How to Use ‘Curb Appeal’ to Lure ‘Readers’
What pulls people in to a magazine: words or images? If you answer “words” or “ideas” then you are a word person, but, if you are at all open to rational argument, not entirely hopeless. You must understand the reality of publishing today. Just watch your reactions as you page-flip a magazine that marginally interests you. What stops you? Ten to one that if there are nonwords printed on the page, it isn’t the words, even the carefully honed headlines, pull quotes, captions or other verbal display.
Words are the last stuff the potential reader gets involved in, with text last of all, because it presupposes effort, work, thought and investment of time.

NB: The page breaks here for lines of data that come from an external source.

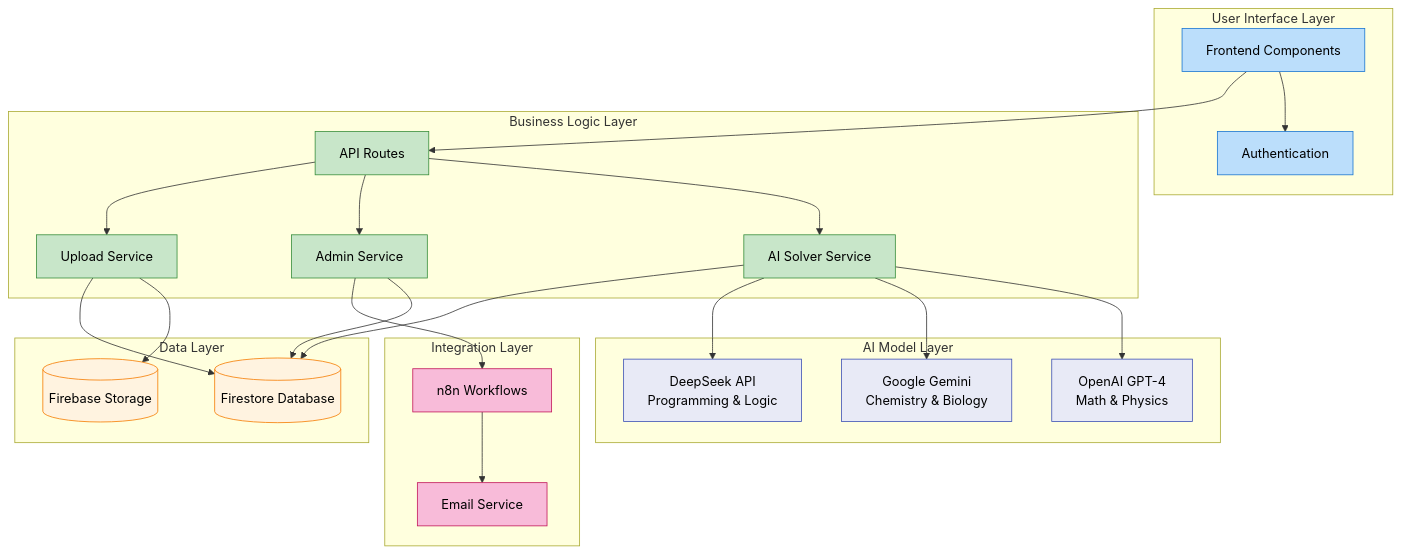
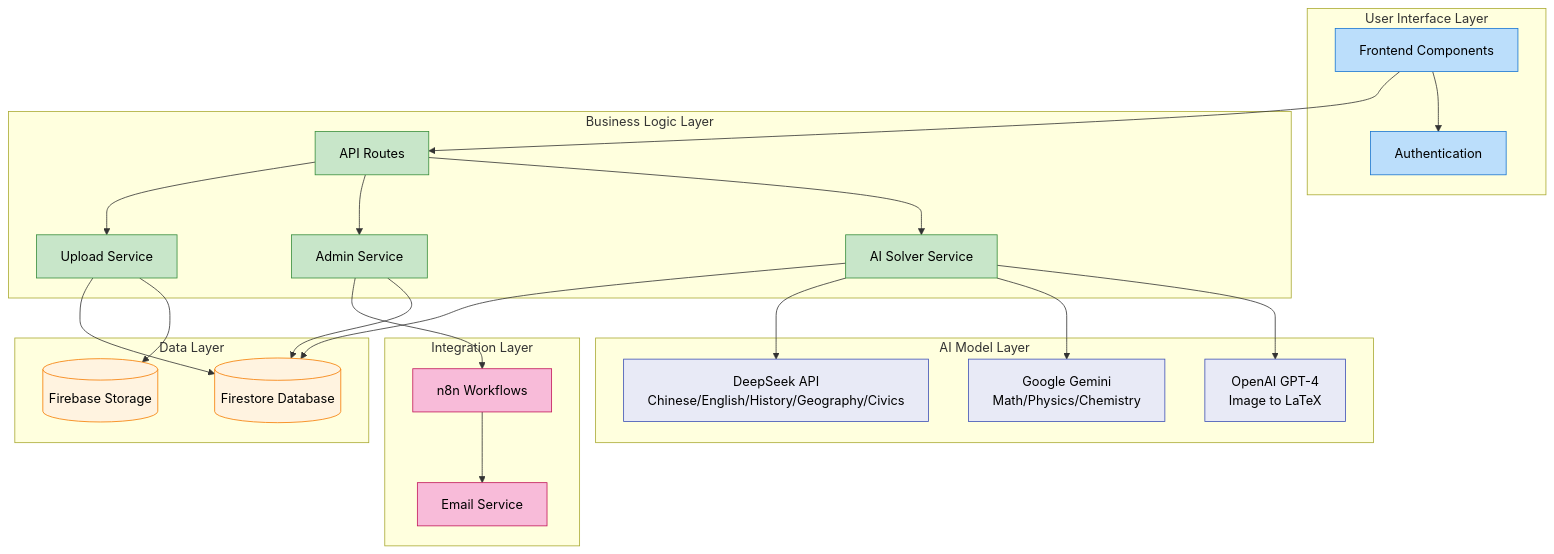
One commit to eason034056/tutor-matching changed the second of 4 diagrams in README.md. Above: the diagram before and after it, drawn with Mermaid.

````diff
--- a/README.md
+++ b/README.md
@@ -98,64 +98,64 @@
 ```mermaid
 graph TD
     subgraph "User Interface Layer"
         UI[Frontend Components]
         Auth[Authentication]
     end
     
     subgraph "Business Logic Layer"
         API[API Routes]
         Solver[AI Solver Service]
         Admin[Admin Service]
         Upload[Upload Service]
     end
     
     subgraph "Data Layer"
         DB[(Firestore Database)]
         Storage[(Firebase Storage)]
     end
     
     subgraph "AI Model Layer"
-        OpenAI[OpenAI GPT-4<br/>Math & Physics]
-        Gemini[Google Gemini<br/>Chemistry & Biology]
-        DeepSeek[DeepSeek API<br/>Programming & Logic]
+        OpenAI[OpenAI GPT-4<br/>Image to LaTeX]
+        Gemini[Google Gemini<br/>Math/Physics/Chemistry]
+        DeepSeek[DeepSeek API<br/>Chinese/English/History/Geography/Civics]
     end
     
     subgraph "Integration Layer"
         N8N[n8n Workflows]
         Email[Email Service]
     end
     
     %% Clean connections
     UI --> Auth
     UI --> API
     
     API --> Solver
     API --> Admin  
     API --> Upload
     
     Solver --> OpenAI
     Solver --> Gemini
     Solver --> DeepSeek
     Solver --> DB
     
     Admin --> DB
     Admin --> N8N
     
     Upload --> Storage
     Upload --> DB
     
     N8N --> Email
     
     %% Styling with black text
     classDef ui fill:#bbdefb,stroke:#1976d2,color:#000
     classDef logic fill:#c8e6c9,stroke:#388e3c,color:#000
     classDef data fill:#fff3e0,stroke:#f57c00,color:#000
     classDef ai fill:#e8eaf6,stroke:#3f51b5,color:#000
     classDef integration fill:#f8bbd9,stroke:#c2185b,color:#000
     
     class UI,Auth ui
     class API,Solver,Admin,Upload logic
     class DB,Storage data
     class OpenAI,Gemini,DeepSeek ai
     class N8N,Email integration
 ```
````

That’s precisely where visuals (images, tables, etc.) come in, since they create instant curiosity that we can harness to our purposes to draw these viewers into the story. At the instant when curiosity is tickled, they are open to an explanation and, if we’ve done our editing and designing cannily, perhaps even eager for it. And they are caught.
Like it or not, we live in a visual age. The dignified publications of yesteryear have vanished, except for a few special, sophisticated journals for circles of cognoscenti. Stories make the news on TV only if the images are there. The audience members are lookers first, so no images, no story, regardless of how important the subject. That’s what viewers expect, and catering to their preference makes or breaks today’s publishing on screen or paper. Dumbing down? Cheaper journalism? No! Just a different technique of disseminating knowledge.
Tell-and-show … or show-and-tell?
Years ago, I had an awful fight with my editor when I submitted the manuscript for a book on typography. In those primitive days, you couldn’t blend visuals with words to compose complete pages. You drew sketches and put illustrations in a separate folder, and keyed them to the text somehow (and invariably it all got fouled up). Being a designer, I insisted on showing precisely what went where, so I taped reduced-size photocopies of the drawings onto the typescript. Fine, except the I was given showed everything “upside down” (in reverse order to what I mapped out). The editor (splendid word-person that she was) rigidly believed in “readers,” so she first had to state the proposition in words on the page and then “illustrate” it. I, being a visual person, believed that you stimulate the undecided page-flippers by showing them something first to intrigue them, and only then explaining it.